■ What the task asks
All of the records below are to be output exactly; no image belongs in the result.

■ Extracted material
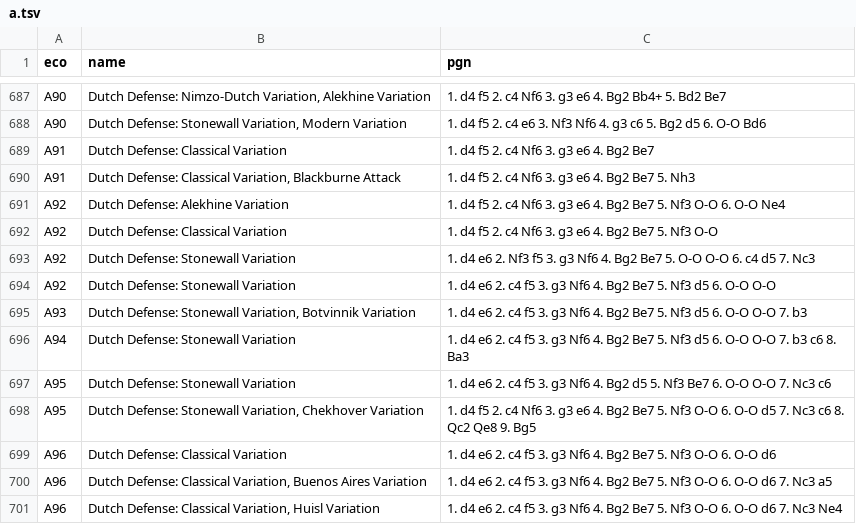
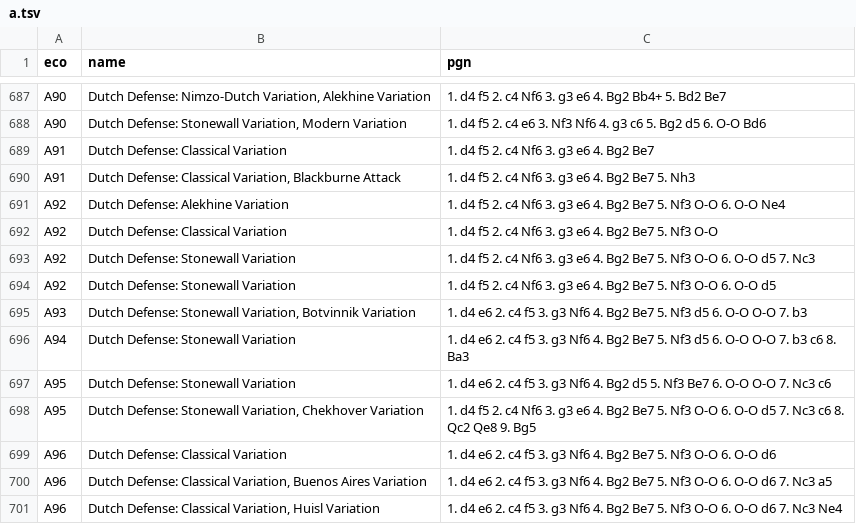
Before and after one commit to lichess-org/chess-openings, a TSV file: a.tsv, drawn as a sheet; only a part is shown, gaps mark what is left out.

Commit message:
A92	Dutch Defense: Stonewall Variation - mo

```diff
--- a/a.tsv
+++ b/a.tsv
@@ -692,4 +692,4 @@ A92	Dutch Defense: Alekhine Variation	1. d4 f5 2. c4 Nf6 3. g3 e6 4. Bg2 Be7 5.
 A92	Dutch Defense: Classical Variation	1. d4 f5 2. c4 Nf6 3. g3 e6 4. Bg2 Be7 5. Nf3 O-O
-A92	Dutch Defense: Stonewall Variation	1. d4 e6 2. Nf3 f5 3. g3 Nf6 4. Bg2 Be7 5. O-O O-O 6. c4 d5 7. Nc3
-A92	Dutch Defense: Stonewall Variation	1. d4 e6 2. c4 f5 3. g3 Nf6 4. Bg2 Be7 5. Nf3 d5 6. O-O O-O
+A92	Dutch Defense: Stonewall Variation	1. d4 f5 2. c4 Nf6 3. g3 e6 4. Bg2 Be7 5. Nf3 O-O 6. O-O d5 7. Nc3
+A92	Dutch Defense: Stonewall Variation	1. d4 f5 2. c4 Nf6 3. g3 e6 4. Bg2 Be7 5. Nf3 O-O 6. O-O d5
 A93	Dutch Defense: Stonewall Variation, Botvinnik Variation	1. d4 e6 2. c4 f5 3. g3 Nf6 4. Bg2 Be7 5. Nf3 d5 6. O-O O-O 7. b3
```
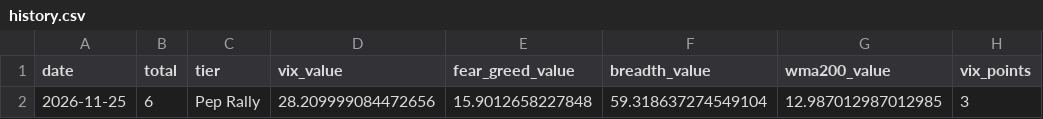
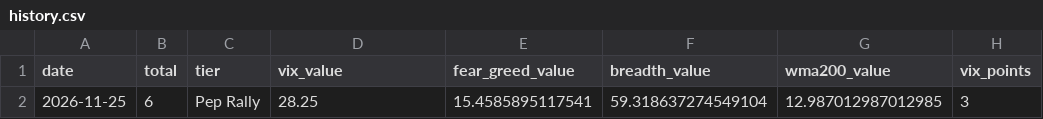
Before and after one commit to will-england/pep-cap-indicator, a CSV file: data/history.csv, drawn as a sheet; only a part is shown; the diff names each change by its address in the sheet, - before the commit and + after, or states it on an @@ line.

```diff
--- a/data/history.csv
+++ b/data/history.csv
-D2 (vix_value): 28.209999084472656
+D2 (vix_value): 28.25
-E2 (fear_greed_value): 15.9012658227848
+E2 (fear_greed_value): 15.4585895117541
```
Also changed, not shown: 3 other files.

■ Exercise output
Before and after one commit to lichess-org/chess-openings, a TSV file: a.tsv, drawn as a sheet; only a part is shown, gaps mark what is left out.

Commit message:
A92	Dutch Defense: Stonewall Variation - mo

```diff
--- a/a.tsv
+++ b/a.tsv
@@ -692,4 +692,4 @@ A92	Dutch Defense: Alekhine Variation	1. d4 f5 2. c4 Nf6 3. g3 e6 4. Bg2 Be7 5.
 A92	Dutch Defense: Classical Variation	1. d4 f5 2. c4 Nf6 3. g3 e6 4. Bg2 Be7 5. Nf3 O-O
-A92	Dutch Defense: Stonewall Variation	1. d4 e6 2. Nf3 f5 3. g3 Nf6 4. Bg2 Be7 5. O-O O-O 6. c4 d5 7. Nc3
-A92	Dutch Defense: Stonewall Variation	1. d4 e6 2. c4 f5 3. g3 Nf6 4. Bg2 Be7 5. Nf3 d5 6. O-O O-O
+A92	Dutch Defense: Stonewall Variation	1. d4 f5 2. c4 Nf6 3. g3 e6 4. Bg2 Be7 5. Nf3 O-O 6. O-O d5 7. Nc3
+A92	Dutch Defense: Stonewall Variation	1. d4 f5 2. c4 Nf6 3. g3 e6 4. Bg2 Be7 5. Nf3 O-O 6. O-O d5
 A93	Dutch Defense: Stonewall Variation, Botvinnik Variation	1. d4 e6 2. c4 f5 3. g3 Nf6 4. Bg2 Be7 5. Nf3 d5 6. O-O O-O 7. b3
```
Before and after one commit to will-england/pep-cap-indicator, a CSV file: data/history.csv, drawn as a sheet; only a part is shown; the diff names each change by its address in the sheet, - before the commit and + after, or states it on an @@ line.

```diff
--- a/data/history.csv
+++ b/data/history.csv
-D2 (vix_value): 28.209999084472656
+D2 (vix_value): 28.25
-E2 (fear_greed_value): 15.9012658227848
+E2 (fear_greed_value): 15.4585895117541
```
Also changed, not shown: 3 other files.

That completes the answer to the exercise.